The article suggested tenants should negotiate rents down by offering longer notice periods, giving the landlord more time to find a new tenant. Theoretically, a sound idea, but most tenants don’t want to be tied into contracts where they have to give 3, 4 or more months notice to leave. A vast number of tenants chose rented property for its flexibility – especially where flat/house sharing with friends or where their employment may necessitate moving from place to place. A longer notice period for many agents, at the moment, isn’t desirable. Rental demand is very strong. The landlords challenge is to find good tenants who will look after the property, not annoy the neighbours with all-night parties, cut the grass and clean the windows regularly, and pay the rent on time.

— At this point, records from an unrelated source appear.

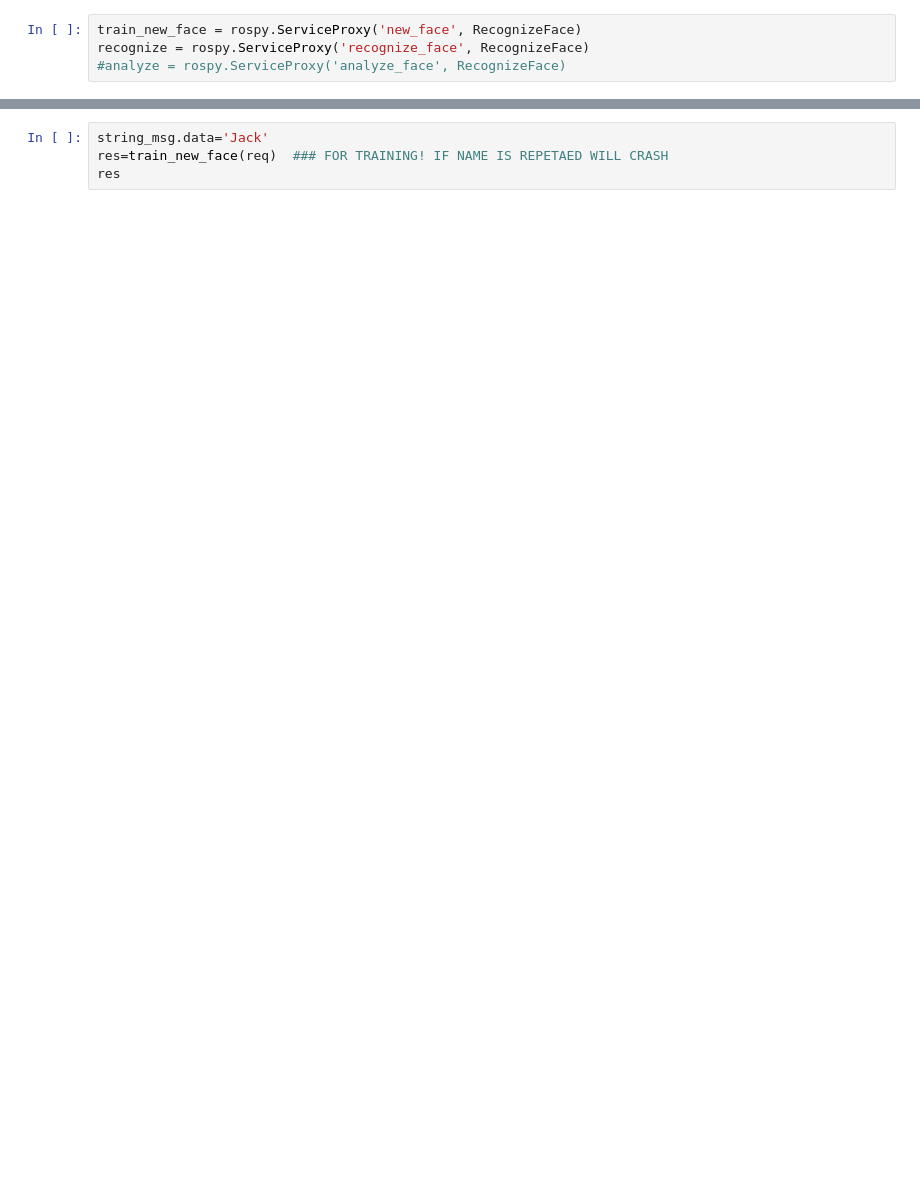
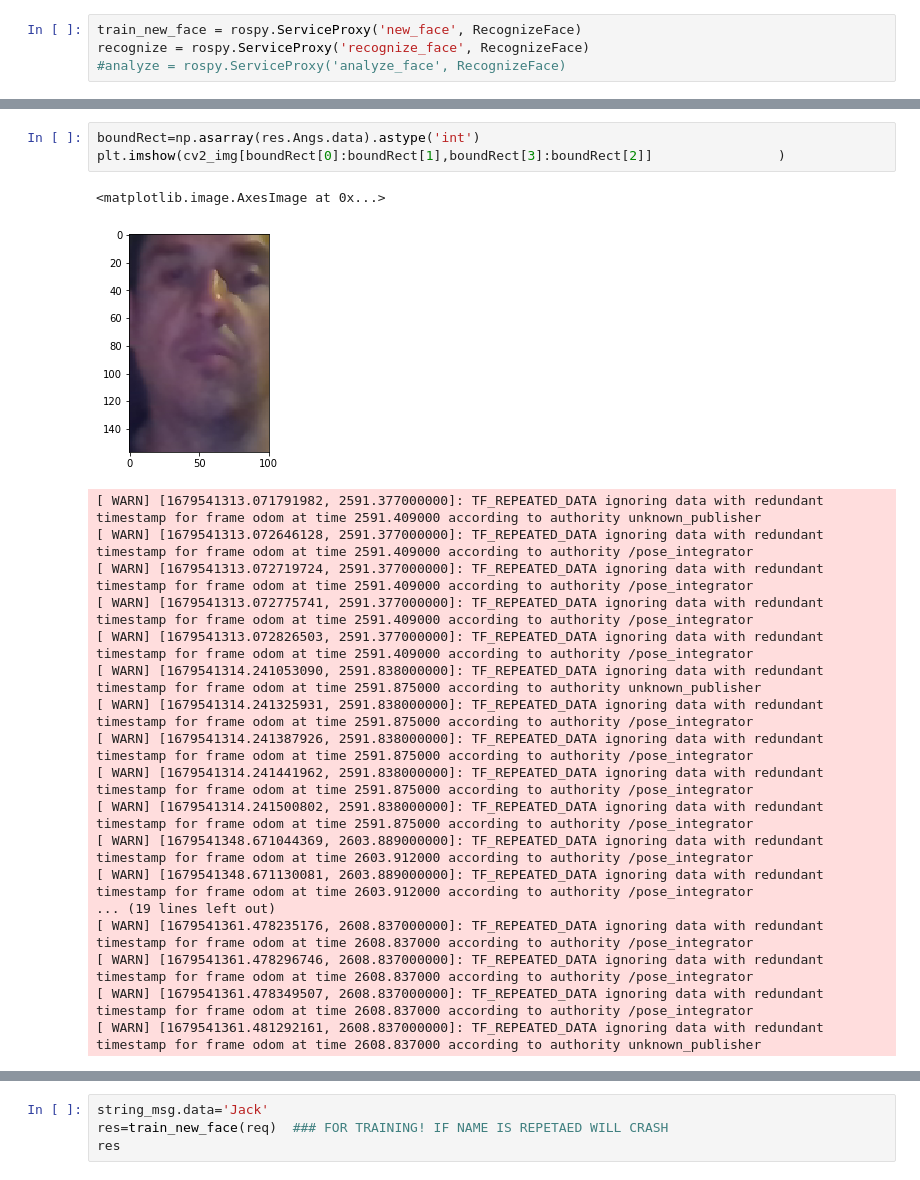
Before and after one commit to takeshi-pumas/catkin_extras, a Jupyter notebook: src/smaches/How_to_use_face_recog_deepface_serverasdasd.ipynb, the cells around one changed output, grey strips where cells are left out. Drawn from its saved outputs; the diff is of its cells as text; blank space fills up the shorter version.

```diff
--- a/src/smaches/How_to_use_face_recog_deepface_serverasdasd.ipynb
+++ b/src/smaches/How_to_use_face_recog_deepface_serverasdasd.ipynb
@@ -260,0 +263,23 @@ res
+# %%
+boundRect=np.asarray(res.Angs.data).astype('int')
+plt.imshow(cv2_img[boundRect[0]:boundRect[1],boundRect[3]:boundRect[2]]                )
+# %% [output]
+<matplotlib.image.AxesImage at 0x...>
+[figure, added]
+[ WARN] [1679541313.071791982, 2591.377000000]: TF_REPEATED_DATA ignoring data with redundant timestamp for frame odom at time 2591.409000 according to authority unknown_publisher
+[ WARN] [1679541313.072646128, 2591.377000000]: TF_REPEATED_DATA ignoring data with redundant timestamp for frame odom at time 2591.409000 according to authority /pose_integrator
+[ WARN] [1679541313.072719724, 2591.377000000]: TF_REPEATED_DATA ignoring data with redundant timestamp for frame odom at time 2591.409000 according to authority /pose_integrator
+[ WARN] [1679541313.072775741, 2591.377000000]: TF_REPEATED_DATA ignoring data with redundant timestamp for frame odom at time 2591.409000 according to authority /pose_integrator
+[ WARN] [1679541313.072826503, 2591.377000000]: TF_REPEATED_DATA ignoring data with redundant timestamp for frame odom at time 2591.409000 according to authority /pose_integrator
+[ WARN] [1679541314.241053090, 2591.838000000]: TF_REPEATED_DATA ignoring data with redundant timestamp for frame odom at time 2591.875000 according to authority unknown_publisher
+[ WARN] [1679541314.241325931, 2591.838000000]: TF_REPEATED_DATA ignoring data with redundant timestamp for frame odom at time 2591.875000 according to authority /pose_integrator
+[ WARN] [1679541314.241387926, 2591.838000000]: TF_REPEATED_DATA ignoring data with redundant timestamp for frame odom at time 2591.875000 according to authority /pose_integrator
+[ WARN] [1679541314.241441962, 2591.838000000]: TF_REPEATED_DATA ignoring data with redundant timestamp for frame odom at time 2591.875000 according to authority /pose_integrator
+[ WARN] [1679541314.241500802, 2591.838000000]: TF_REPEATED_DATA ignoring data with redundant timestamp for frame odom at time 2591.875000 according to authority /pose_integrator
+[ WARN] [1679541348.671044369, 2603.889000000]: TF_REPEATED_DATA ignoring data with redundant timestamp for frame odom at time 2603.912000 according to authority /pose_integrator
+[ WARN] [1679541348.671130081, 2603.889000000]: TF_REPEATED_DATA ignoring data with redundant timestamp for frame odom at time 2603.912000 according to authority /pose_integrator
+... (19 lines left out)
+[ WARN] [1679541361.478235176, 2608.837000000]: TF_REPEATED_DATA ignoring data with redundant timestamp for frame odom at time 2608.837000 according to authority /pose_integrator
+[ WARN] [1679541361.478296746, 2608.837000000]: TF_REPEATED_DATA ignoring data with redundant timestamp for frame odom at time 2608.837000 according to authority /pose_integrator
+[ WARN] [1679541361.478349507, 2608.837000000]: TF_REPEATED_DATA ignoring data with redundant timestamp for frame odom at time 2608.837000 according to authority /pose_integrator
+[ WARN] [1679541361.481292161, 2608.837000000]: TF_REPEATED_DATA ignoring data with redundant timestamp for frame odom at time 2608.837000 according to authority unknown_publisher
```
Also changed, not shown: parts of 29 cells of this notebook, 2 other files.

The Times journalist quite rightly said that such tenants were in a strong position to re-negotiate a new contract with little or no rent increase. I concur. These are the tenants we, as managing agents, cherish. There’s constant media talk of landlords wanting to kick tenants out, but this is far from the reality. Landlords buy investment property to generate a regular income, or at least ensure the rent pays the mortgage, so they can benefit from capital growth. The last thing they want is an empty property, especially as they then have to pay any mortgage and the Council Tax out of their savings. But we are the first to encourage a change of tenants in a property where the tenant is not looking after the property, they’re in breach of covenant in some respect (nuisance, pets, damage, etc) or where they are constantly in arrears with the rent. Good management on our part necessitates taking control of such a ‘problem’ on behalf of the landlord and engineering a new tenancy with a good tenant. Such work on our part is not desired – why would we want to create work for ourselves when we can get paid a regular, modest, commercial fee with good tenants who cause us little, if any problems?

There are a small number of letting agents who can make a significant sum of money from tenant changes. Most estate agents in Leeds, especially the majority of those members of the Leeds Estate Agents, Surveyors and Valuers Association, charge letting fees that simply cover their costs for advertising and setting up a new tenancy. Tenants can differentiate agents by what they charge in Tenants Fees – those who charge the most are likely to seek a tenant change sooner rather than later – although if the Tenant Fee ban is implemented this means of identification will disappear. That said, most landlords will not agree to tenants being ‘forced out’ for the agent’s benefit and at the end of the day the letting agent must act on their client’s instructions.

Rental values are determined by supply and demand. If we believe rents are increasing it is beholden upon us, as the agent for the landlord (the client), to advise them accordingly. But even if rents have risen £50 pcm over the year on a £700 pcm property, would the landlord want to run the risk of losing a perfectly good, reliable, tenant? The agent’s re-letting fee would absorb the bulk of the rent increase, and they would be running the risk of the property being empty for a month, along with the liability for the Council Tax for a month. It is ludicrous to suggest this would happen with a good tenant.

Landlords and agents are constantly being portrayed as the ‘bad guys’, trying to take advantage of tenants (the ‘good guys’?). Landlords and agents are not usually philanthropists, I accept, but neither are the majority out to hurt or fleece anyone. There is always room for some negotiation when it comes to property deals (sale or rentals) but landlords need to be wary over future liabilities and responsibilities, and where compromise are agreed the parties should have been made ware of any potential pitfalls.

It is the season of goodwill, and I hope my aforementioned comments are taken in the positive spirit (I prefer Sauvignon Blanc to be honest) with which it is intended.

On behalf of Julie, Hayley, myself, Michael Davies and all the team at Moores, may I wish all our clients and customers a very Merry Christmas/holiday period and a happy, healthy and prosperous New Year.